- Boeing has positioned itself to handle the settlements it'll likely pay to airlines over the forced grounding of its 737 Max jet.
- The 737 Max fleet of nearly 500 planes has been grounded across the globe since mid-March following two crashes over less than five months that killed 346 people combined.
- "Our company and our balance sheet has provided for what we think that resolution will be," Boeing Chairman David Calhoun says.
"There's no question there will be a fair number of settlements," said David Calhoun, a Blackstone executive and longtime Boeing board member. "Our company and our balance sheet has provided for what we think that resolution will be."
The 737 Max fleet of roughly 400 planes has been grounded across the globe since mid-March after two crashes in less than five months that killed 346 people combined. The grounding has forced airlines to cancel thousands of flights, driven up costs and dented airlines' profits.
To make up for the expected loss in services, Boeing in the second quarter took a $4.9 billion after-tax charge to compensate airlines but final amounts are unknown because regulators haven't yet lifted the grounding.
But airlines are getting hit.
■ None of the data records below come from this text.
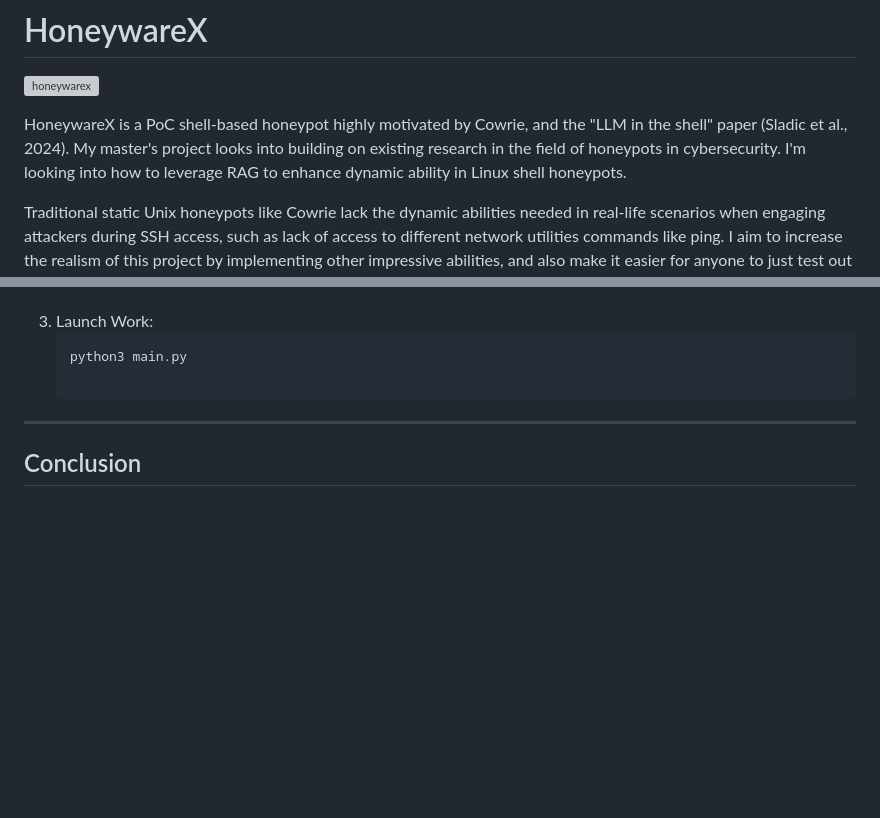
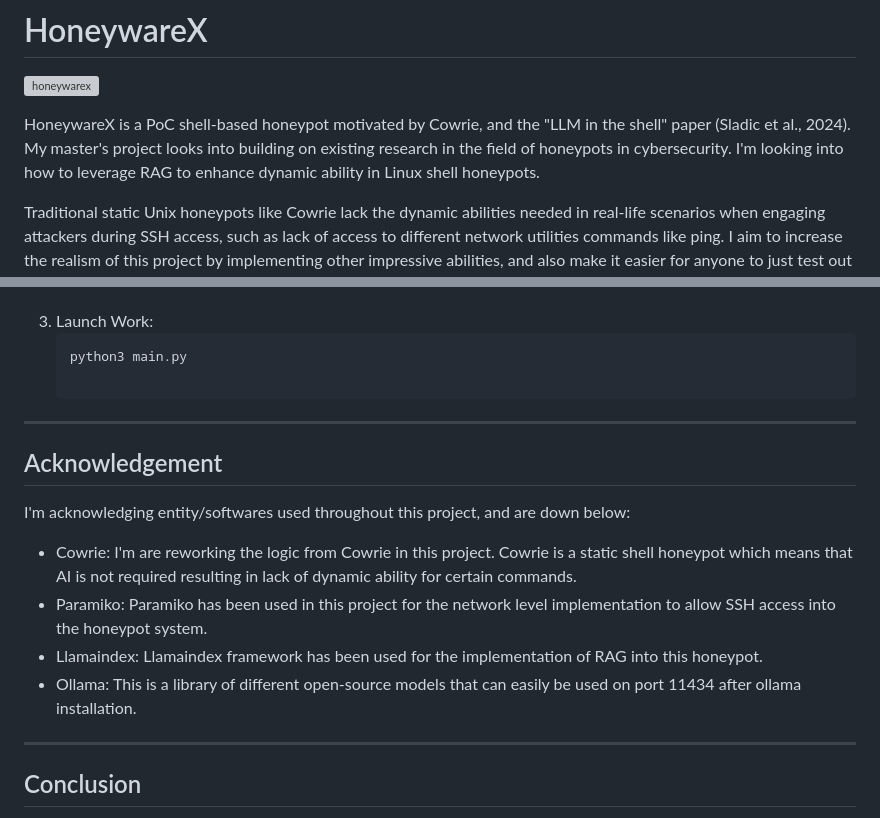
Before and after one commit to Cyboghostginx/HoneywareX, a Markdown page: Readme.md, 2 parts joined by grey strips. Rendered like a GitHub page; blank space fills up the shorter version; grey boxes are pictures that could not be loaded.

```diff
--- a/Readme.md
+++ b/Readme.md
@@ -2,7 +2,7 @@
 
 ![honeywarex](https://github.com/Cyboghostginx/HoneywareX/blob/main/logo.png)
 
-HoneywareX is a PoC shell-based honeypot highly motivated by Cowrie, and the "LLM in the shell" paper (Sladic et al., 2024). My master's project looks into building on existing research in the field of honeypots in cybersecurity. I'm looking into how to leverage RAG to enhance dynamic ability in Linux shell honeypots.
+HoneywareX is a PoC shell-based honeypot motivated by Cowrie, and the "LLM in the shell" paper (Sladic et al., 2024). My master's project looks into building on existing research in the field of honeypots in cybersecurity. I'm looking into how to leverage RAG to enhance dynamic ability in Linux shell honeypots.
 
 Traditional static Unix honeypots like Cowrie lack the dynamic abilities needed in real-life scenarios when engaging attackers during SSH access, such as lack of access to different network utilities commands like ping. I aim to increase the realism of this project by implementing other impressive abilities, and also make it easier for anyone to just test out on any system in just a few commands’ execution.
 
@@ -46,5 +46,14 @@ To improve speed, the commands are classified into 3 part namely:
 
 ---
 
+## Acknowledgement
+I'm acknowledging entity/softwares used throughout this project, and are down below:
+- Cowrie: I'm are reworking the logic from Cowrie in this project. Cowrie is a static shell honeypot which means that AI is not required resulting in lack of dynamic ability for certain commands.
+- Paramiko: Paramiko has been used in this project for the network level implementation to allow SSH access into the honeypot system.
+- Llamaindex: Llamaindex framework has been used for the implementation of RAG into this honeypot.
+- Ollama: This is a library of different open-source models that can easily be used on port 11434 after ollama installation.
+
+---
+
 ## Conclusion
 This work is a PoC for my cureent master's project "Leveraging RAG-Based Prompt Engineering for Low-Interaction Network Honeypots"
```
American Airlines said last month that the grounding would reduce its pretax income by $540 million this year, compared with an estimate of $400 million it expected in July.
Likewise, Southwest Airlines, the largest U.S. operator of the Max, said in late October that the grounding cost it $210 million in revenue in the third quarter and $435 million in revenue in the first nine months of the year. The airline added that it expects "the damages to grow into 2020."
"We're not happy about our situation," Southwest CEO Gary Kelly told CNBC's "Squawk on the Street" in October. "We put our future in the hands of Boeing in the Max and we're grounded. I want to settle with Boeing to settle our damages."
It's a problem that Calhoun said he understands.
"There's no question: We have let him down. He knows [the Max] has served him well and he knows it has served him safely," Calhoun said of Kelly on "Squawk Box." "But this gap, where he needs capacity and it's not there, is a real problem for him. Anybody at that moment in time has to make the decision that we're going to consider other alternatives."
Boeing's current rival to the 737 Max is the Airbus A320neo.
"We're going to have to step up to the plate if and when that day happens and put our best foot forward," Calhoun added.
Shares of Boeing were up 2.3% midday Tuesday.
—CNBC's Leslie Josephs contributed to this report.